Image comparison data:
- Opening Delimiter -
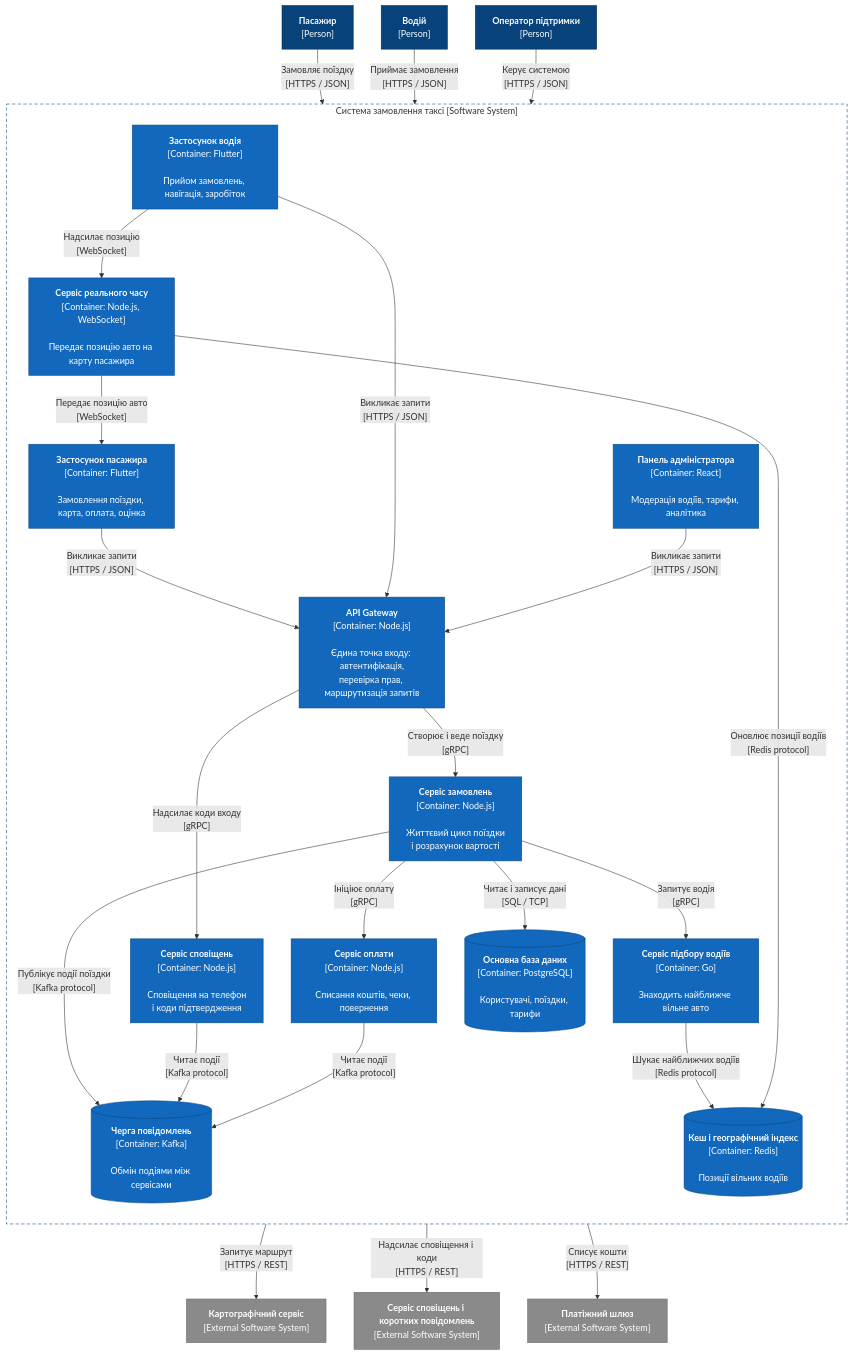
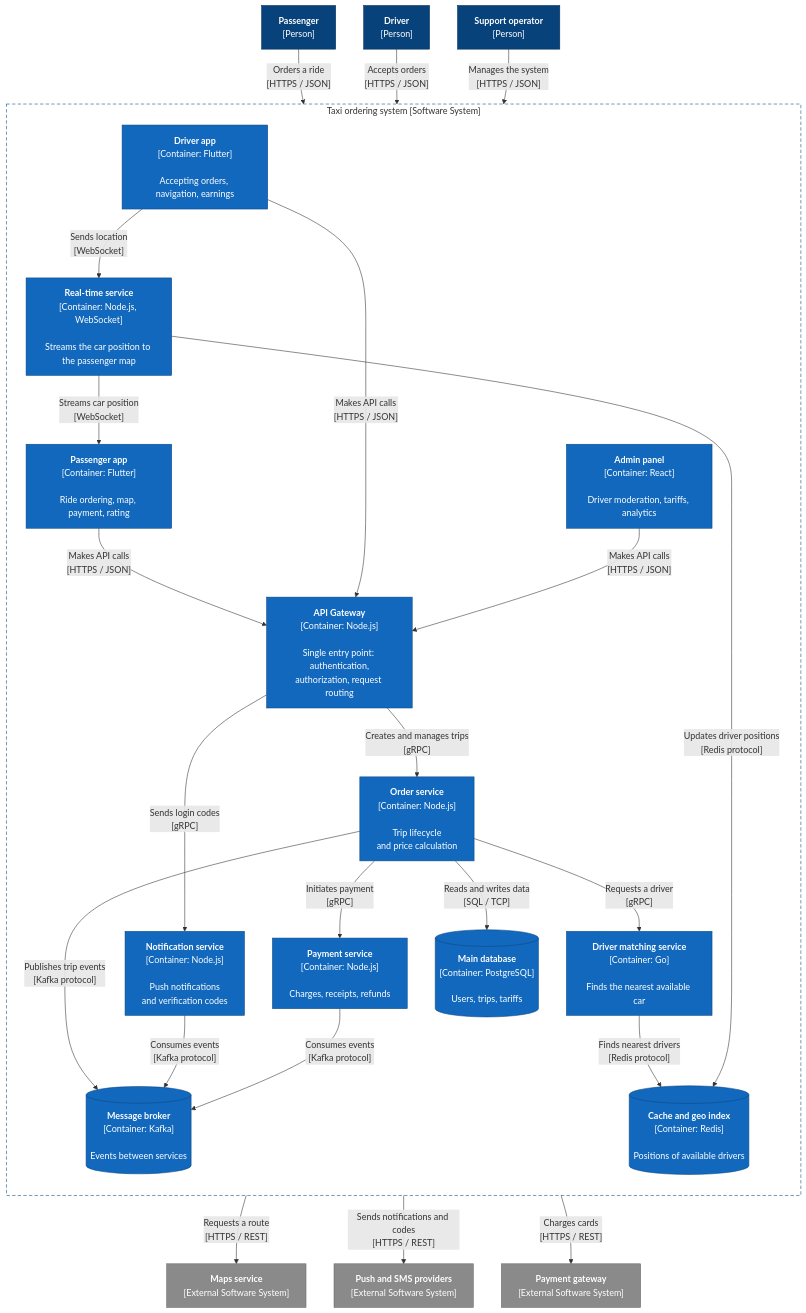
The diagram in docs/architecture/c2-containers.md (mineo71/taxi-app), drawn with Mermaid before and after one commit. The commit also changed other lines of this file and 28 other files, not shown here.

````diff
--- a/docs/architecture/c2-containers.md
+++ b/docs/architecture/c2-containers.md
@@ -7,65 +7,65 @@
 ```mermaid
 flowchart TB
-  passenger["<b>Пасажир</b><br/>[Person]"]
-  driver["<b>Водій</b><br/>[Person]"]
-  operator["<b>Оператор підтримки</b><br/>[Person]"]
+  passenger["<b>Passenger</b><br/>[Person]"]
+  driver["<b>Driver</b><br/>[Person]"]
+  operator["<b>Support operator</b><br/>[Person]"]
 
-  subgraph boundary["Система замовлення таксі [Software System]"]
+  subgraph boundary["Taxi ordering system [Software System]"]
     direction TB
-    passengerApp["<b>Застосунок пасажира</b><br/>[Container: Flutter]<br/><br/>Замовлення поїздки, карта, оплата, оцінка"]
-    driverApp["<b>Застосунок водія</b><br/>[Container: Flutter]<br/><br/>Прийом замовлень, навігація, заробіток"]
-    adminApp["<b>Панель адміністратора</b><br/>[Container: React]<br/><br/>Модерація водіїв, тарифи, аналітика"]
+    passengerApp["<b>Passenger app</b><br/>[Container: Flutter]<br/><br/>Ride ordering, map, payment, rating"]
+    driverApp["<b>Driver app</b><br/>[Container: Flutter]<br/><br/>Accepting orders, navigation, earnings"]
+    adminApp["<b>Admin panel</b><br/>[Container: React]<br/><br/>Driver moderation, tariffs, analytics"]
 
-    gateway["<b>API Gateway</b><br/>[Container: Node.js]<br/><br/>Єдина точка входу: автентифікація,<br/>перевірка прав, маршрутизація запитів"]
-    realtime["<b>Сервіс реального часу</b><br/>[Container: Node.js, WebSocket]<br/><br/>Передає позицію авто на карту пасажира"]
+    gateway["<b>API Gateway</b><br/>[Container: Node.js]<br/><br/>Single entry point: authentication,<br/>authorization, request routing"]
+    realtime["<b>Real-time service</b><br/>[Container: Node.js, WebSocket]<br/><br/>Streams the car position to the passenger map"]
 
-    orders["<b>Сервіс замовлень</b><br/>[Container: Node.js]<br/><br/>Життєвий цикл поїздки<br/>і розрахунок вартості"]
-    matching["<b>Сервіс підбору водіїв</b><br/>[Container: Go]<br/><br/>Знаходить найближче вільне авто"]
-    payment["<b>Сервіс оплати</b><br/>[Container: Node.js]<br/><br/>Списання коштів, чеки, повернення"]
-    notify["<b>Сервіс сповіщень</b><br/>[Container: Node.js]<br/><br/>Сповіщення на телефон<br/>і коди підтвердження"]
+    orders["<b>Order service</b><br/>[Container: Node.js]<br/><br/>Trip lifecycle<br/>and price calculation"]
+    matching["<b>Driver matching service</b><br/>[Container: Go]<br/><br/>Finds the nearest available car"]
+    payment["<b>Payment service</b><br/>[Container: Node.js]<br/><br/>Charges, receipts, refunds"]
+    notify["<b>Notification service</b><br/>[Container: Node.js]<br/><br/>Push notifications<br/>and verification codes"]
 
-    db[("<b>Основна база даних</b><br/>[Container: PostgreSQL]<br/><br/>Користувачі, поїздки, тарифи")]
-    redis[("<b>Кеш і географічний індекс</b><br/>[Container: Redis]<br/><br/>Позиції вільних водіїв")]
-    kafka[("<b>Черга повідомлень</b><br/>[Container: Kafka]<br/><br/>Обмін подіями між сервісами")]
+    db[("<b>Main database</b><br/>[Container: PostgreSQL]<br/><br/>Users, trips, tariffs")]
+    redis[("<b>Cache and geo index</b><br/>[Container: Redis]<br/><br/>Positions of available drivers")]
+    kafka[("<b>Message broker</b><br/>[Container: Kafka]<br/><br/>Events between services")]
   end
 
-  maps["<b>Картографічний сервіс</b><br/>[External Software System]"]
-  smsPush["<b>Сервіс сповіщень і коротких повідомлень</b><br/>[External Software System]"]
-  gatewayPay["<b>Платіжний шлюз</b><br/>[External Software System]"]
+  maps["<b>Maps service</b><br/>[External Software System]"]
+  smsPush["<b>Push and SMS providers</b><br/>[External Software System]"]
+  gatewayPay["<b>Payment gateway</b><br/>[External Software System]"]
 
-  passenger -- "Замовляє поїздку<br/>[HTTPS / JSON]" --> passengerApp
-  driver -- "Приймає замовлення<br/>[HTTPS / JSON]" --> driverApp
-  operator -- "Керує системою<br/>[HTTPS / JSON]" --> adminApp
+  passenger -- "Orders a ride<br/>[HTTPS / JSON]" --> passengerApp
+  driver -- "Accepts orders<br/>[HTTPS / JSON]" --> driverApp
+  operator -- "Manages the system<br/>[HTTPS / JSON]" --> adminApp
 
-  passengerApp -- "Викликає запити<br/>[HTTPS / JSON]" --> gateway
-  driverApp -- "Викликає запити<br/>[HTTPS / JSON]" --> gateway
-  adminApp -- "Викликає запити<br/>[HTTPS / JSON]" --> gateway
-  driverApp -- "Надсилає позицію<br/>[WebSocket]" --> realtime
-  realtime -- "Передає позицію авто<br/>[WebSocket]" --> passengerApp
+  passengerApp -- "Makes API calls<br/>[HTTPS / JSON]" --> gateway
+  driverApp -- "Makes API calls<br/>[HTTPS / JSON]" --> gateway
+  adminApp -- "Makes API calls<br/>[HTTPS / JSON]" --> gateway
+  driverApp -- "Sends location<br/>[WebSocket]" --> realtime
+  realtime -- "Streams car position<br/>[WebSocket]" --> passengerApp
 
-  gateway -- "Створює і веде поїздку<br/>[gRPC]" --> orders
-  gateway -- "Надсилає коди входу<br/>[gRPC]" --> notify
-  orders -- "Запитує водія<br/>[gRPC]" --> matching
-  orders -- "Ініціює оплату<br/>[gRPC]" --> payment
+  gateway -- "Creates and manages trips<br/>[gRPC]" --> orders
+  gateway -- "Sends login codes<br/>[gRPC]" --> notify
+  orders -- "Requests a driver<br/>[gRPC]" --> matching
+  orders -- "Initiates payment<br/>[gRPC]" --> payment
 
-  orders -- "Читає і записує дані<br/>[SQL / TCP]" --> db
-  orders -- "Публікує події поїздки<br/>[Kafka protocol]" --> kafka
-  matching -- "Шукає найближчих водіїв<br/>[Redis protocol]" --> redis
-  realtime -- "Оновлює позиції водіїв<br/>[Redis protocol]" --> redis
-  notify -- "Читає події<br/>[Kafka protocol]" --> kafka
-  payment -- "Читає події<br/>[Kafka protocol]" --> kafka
+  orders -- "Reads and writes data<br/>[SQL / TCP]" --> db
+  orders -- "Publishes trip events<br/>[Kafka protocol]" --> kafka
+  matching -- "Finds nearest drivers<br/>[Redis protocol]" --> redis
+  realtime -- "Updates driver positions<br/>[Redis protocol]" --> redis
+  notify -- "Consumes events<br/>[Kafka protocol]" --> kafka
+  payment -- "Consumes events<br/>[Kafka protocol]" --> kafka
 
-  orders -- "Запитує маршрут<br/>[HTTPS / REST]" --> maps
-  notify -- "Надсилає сповіщення і коди<br/>[HTTPS / REST]" --> smsPush
-  payment -- "Списує кошти<br/>[HTTPS / REST]" --> gatewayPay
+  orders -- "Requests a route<br/>[HTTPS / REST]" --> maps
+  notify -- "Sends notifications and codes<br/>[HTTPS / REST]" --> smsPush
+  payment -- "Charges cards<br/>[HTTPS / REST]" --> gatewayPay
 
   classDef person fill:#08427b,stroke:#052e56,color:#ffffff
   classDef container fill:#1168bd,stroke:#0b4884,color:#ffffff
   classDef store fill:#1168bd,stroke:#0b4884,color:#ffffff
   classDef external fill:#8a8a8a,stroke:#6b6b6b,color:#ffffff
   class passenger,driver,operator person
   class passengerApp,driverApp,adminApp,gateway,realtime,orders,matching,payment,notify container
   class db,redis,kafka store
   class maps,smsPush,gatewayPay external
   style boundary fill:none,stroke:#0b4884,stroke-dasharray:6 4
 ```
````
- Closing Delimiter -
Sift through the entries and copy every line with "protocol".

-  orders -- "Публікує події поїздки<br/>[Kafka protocol]" --> kafka
-  matching -- "Шукає найближчих водіїв<br/>[Redis protocol]" --> redis
-  realtime -- "Оновлює позиції водіїв<br/>[Redis protocol]" --> redis
-  notify -- "Читає події<br/>[Kafka protocol]" --> kafka
-  payment -- "Читає події<br/>[Kafka protocol]" --> kafka
+  orders -- "Publishes trip events<br/>[Kafka protocol]" --> kafka
+  matching -- "Finds nearest drivers<br/>[Redis protocol]" --> redis
+  realtime -- "Updates driver positions<br/>[Redis protocol]" --> redis
+  notify -- "Consumes events<br/>[Kafka protocol]" --> kafka
+  payment -- "Consumes events<br/>[Kafka protocol]" --> kafka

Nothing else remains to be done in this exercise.